Because of his spies. She shivered. All this time, he’d had people watching them!
Though it seemed rather silly of him, to be honest. She was probably far down the line of succession, given that Grand-maman had been one of four children, all of whom must have had children themselves.
That actually relieved her. She had no desire to be a Princess of Chanay, forced to marry whomever the family deemed appropriate. She didn’t trust love, but she didn’t trust royal families either. There had to be some balance between marrying for love and marrying whomever was thrust upon you by political convenience.
“Even if someone could recognize you from Dieppe,” the count went on, “it wouldn’t be anyone you’d encounter at the few public affairs we’ll be attending. Only those of the highest rank or political consequence will be there, and they aren’t the sort to attend a provincial theater.”
Though she bristled at his condescending tone, he had a point. Most of the foreigners at the theater were merchants and sailors, with the occasional courier thrown in. The highest-ranking gentleman she’d ever met in Dieppe had been . . .
Then again, he’d been only a baron. She knew enough about English peerages to know that a baron was nothing to a duke or a marquess or even an earl.
She struggled to remember what more Duval had said about the fellow’s connections—and those of his friend—but that had been three years ago, and she’d been too irritated to pay attention. Still, a mere baron couldn’t be anyone of consequence. And as the count had pointed out, her costume, wig, and makeup would have disguised her. Besides, their encounter had been brief.
Yet you remember him.
Yes. But that was different. He’d annoyed her. While she had probably barely raised any notice in his arrogant brain.

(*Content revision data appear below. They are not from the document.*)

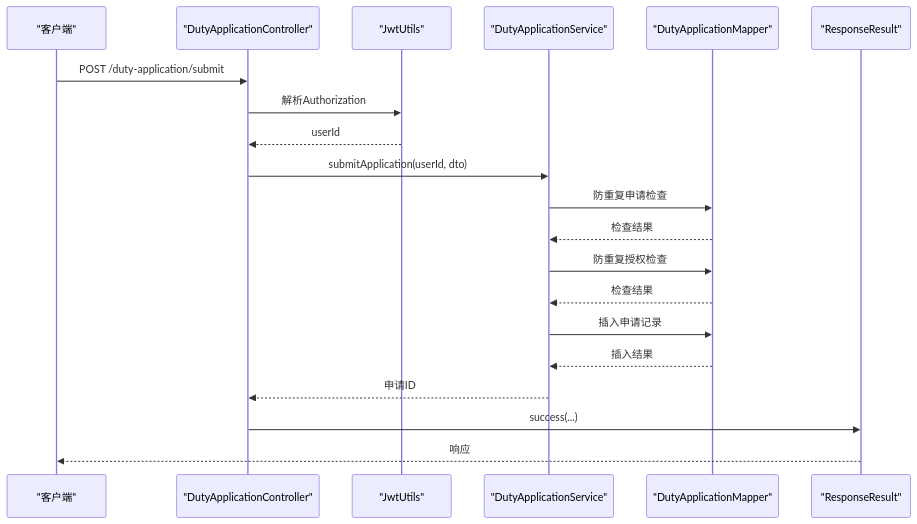
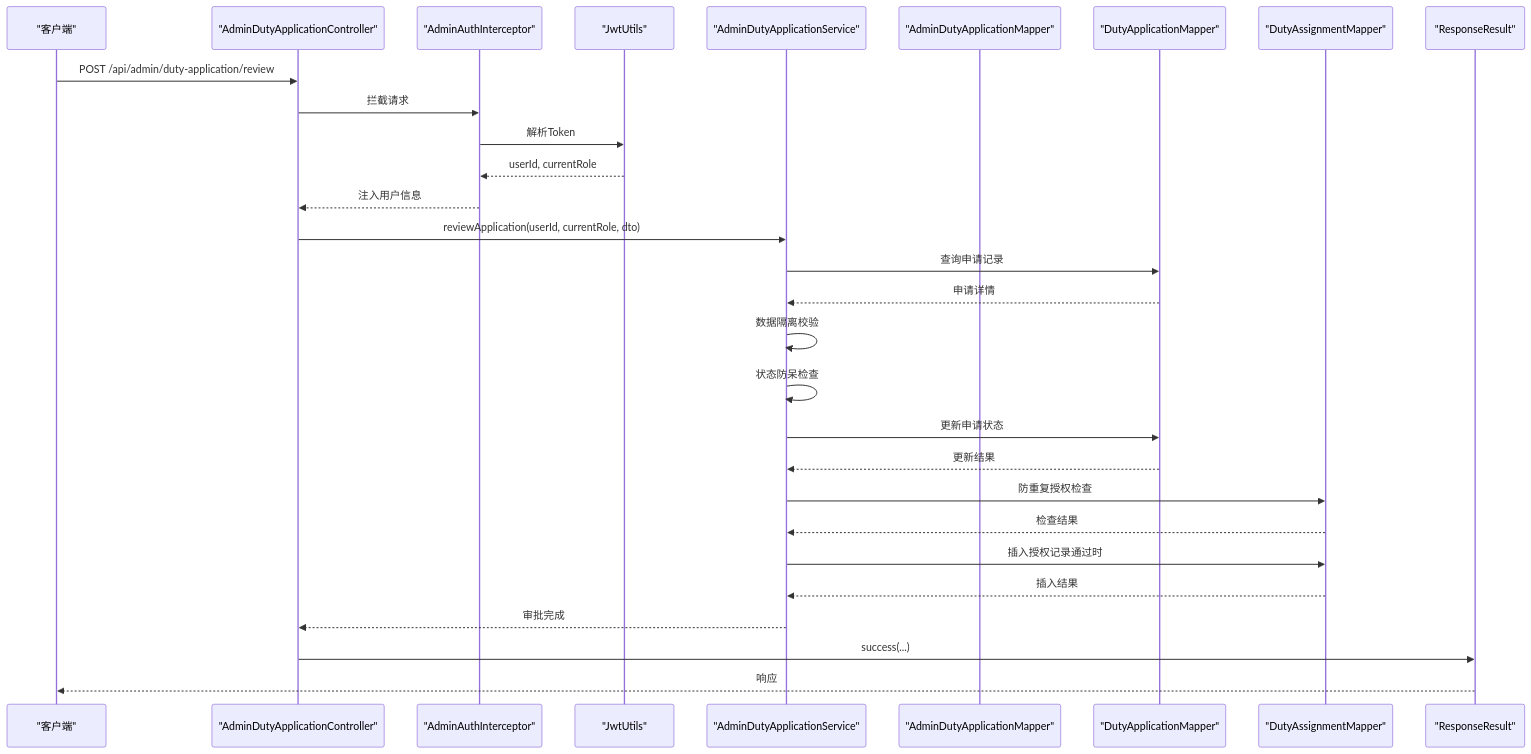
The second of 4 diagrams in .qoder/repowiki/zh/content/API接口文档/志愿者管理接口.md (gaozihaowin/-), drawn with Mermaid before and after one commit. The commit also changed other lines of this file and 9 other files, not shown here.

````diff
--- a/.qoder/repowiki/zh/content/API接口文档/志愿者管理接口.md
+++ b/.qoder/repowiki/zh/content/API接口文档/志愿者管理接口.md
@@ -181,22 +202,31 @@
 ```mermaid
 sequenceDiagram
 participant C as "客户端"
-participant DAC as "DutyApplicationController"
+participant ADC as "AdminDutyApplicationController"
+participant AI as "AdminAuthInterceptor"
 participant JWT as "JwtUtils"
-participant S as "DutyApplicationService"
-participant M as "DutyApplicationMapper"
+participant S as "AdminDutyApplicationService"
+participant M as "AdminDutyApplicationMapper"
+participant DM as "DutyApplicationMapper"
+participant DMM as "DutyAssignmentMapper"
 participant R as "ResponseResult"
-C->>DAC : POST /duty-application/submit
-DAC->>JWT : 解析Authorization
-JWT-->>DAC : userId
-DAC->>S : submitApplication(userId, dto)
-S->>M : 防重复申请检查
-M-->>S : 检查结果
-S->>M : 防重复授权检查
-M-->>S : 检查结果
-S->>M : 插入申请记录
-M-->>S : 插入结果
-S-->>DAC : 申请ID
-DAC->>R : success(...)
+C->>ADC : POST /api/admin/duty-application/review
+ADC->>AI : 拦截请求
+AI->>JWT : 解析Token
+JWT-->>AI : userId, currentRole
+AI-->>ADC : 注入用户信息
+ADC->>S : reviewApplication(userId, currentRole, dto)
+S->>DM : 查询申请记录
+DM-->>S : 申请详情
+S->>S : 数据隔离校验
+S->>S : 状态防呆检查
+S->>DM : 更新申请状态
+DM-->>S : 更新结果
+S->>DMM : 防重复授权检查
+DMM-->>S : 检查结果
+S->>DMM : 插入授权记录通过时
+DMM-->>S : 插入结果
+S-->>ADC : 审批完成
+ADC->>R : success(...)
 R-->>C : 响应
 ```
````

“So you will play Princess Aurore for us, then?” Calculation glinted in his eyes. “It’s the role of a lifetime, you realize. If you succeed, it will be a tour de force.”
True. She could never tell anyone, but still she would know. What actress worth her salt could resist attempting such a daring thing?
She did have one more concern. “What about when it’s done and you replace me with the princess, assuming she recovers? Surely the people I meet in London will notice the difference between us once she becomes queen of Belgium.”
“Once she becomes queen, she will be too busy ruling to meet with anyone you might have met through the conference. And I can manage that—only allow access to her for those people I know she didn’t encounter. After a few years, it won’t matter—they’ll assume that any small
differences they notice are due to age. And to her being married and having children, one hopes.”
Poor Princess Aurore. They were already plotting out her future while she lay near death’s door. But that couldn’t concern Monique. She had her own family and future to think of.
“It will only be a couple of weeks at most,” he went on, obviously sensing her weaken, “and Chanceux is more than happy to look after your grandmother in the meantime. Once it’s done, you and Princess Solange can both travel back to Chanay with us to begin your new life.”
Her new life. Bound to the royal family. Expected to behave appropriately, marry appropriately, live appropriately.
Her new life free of worry about Grand-maman.
That was the important part. Once Grand-maman passed on, Monique could choose to leave, to go back to her old life and do as she pleased. But for now . . .
“I’ll do it,” she said.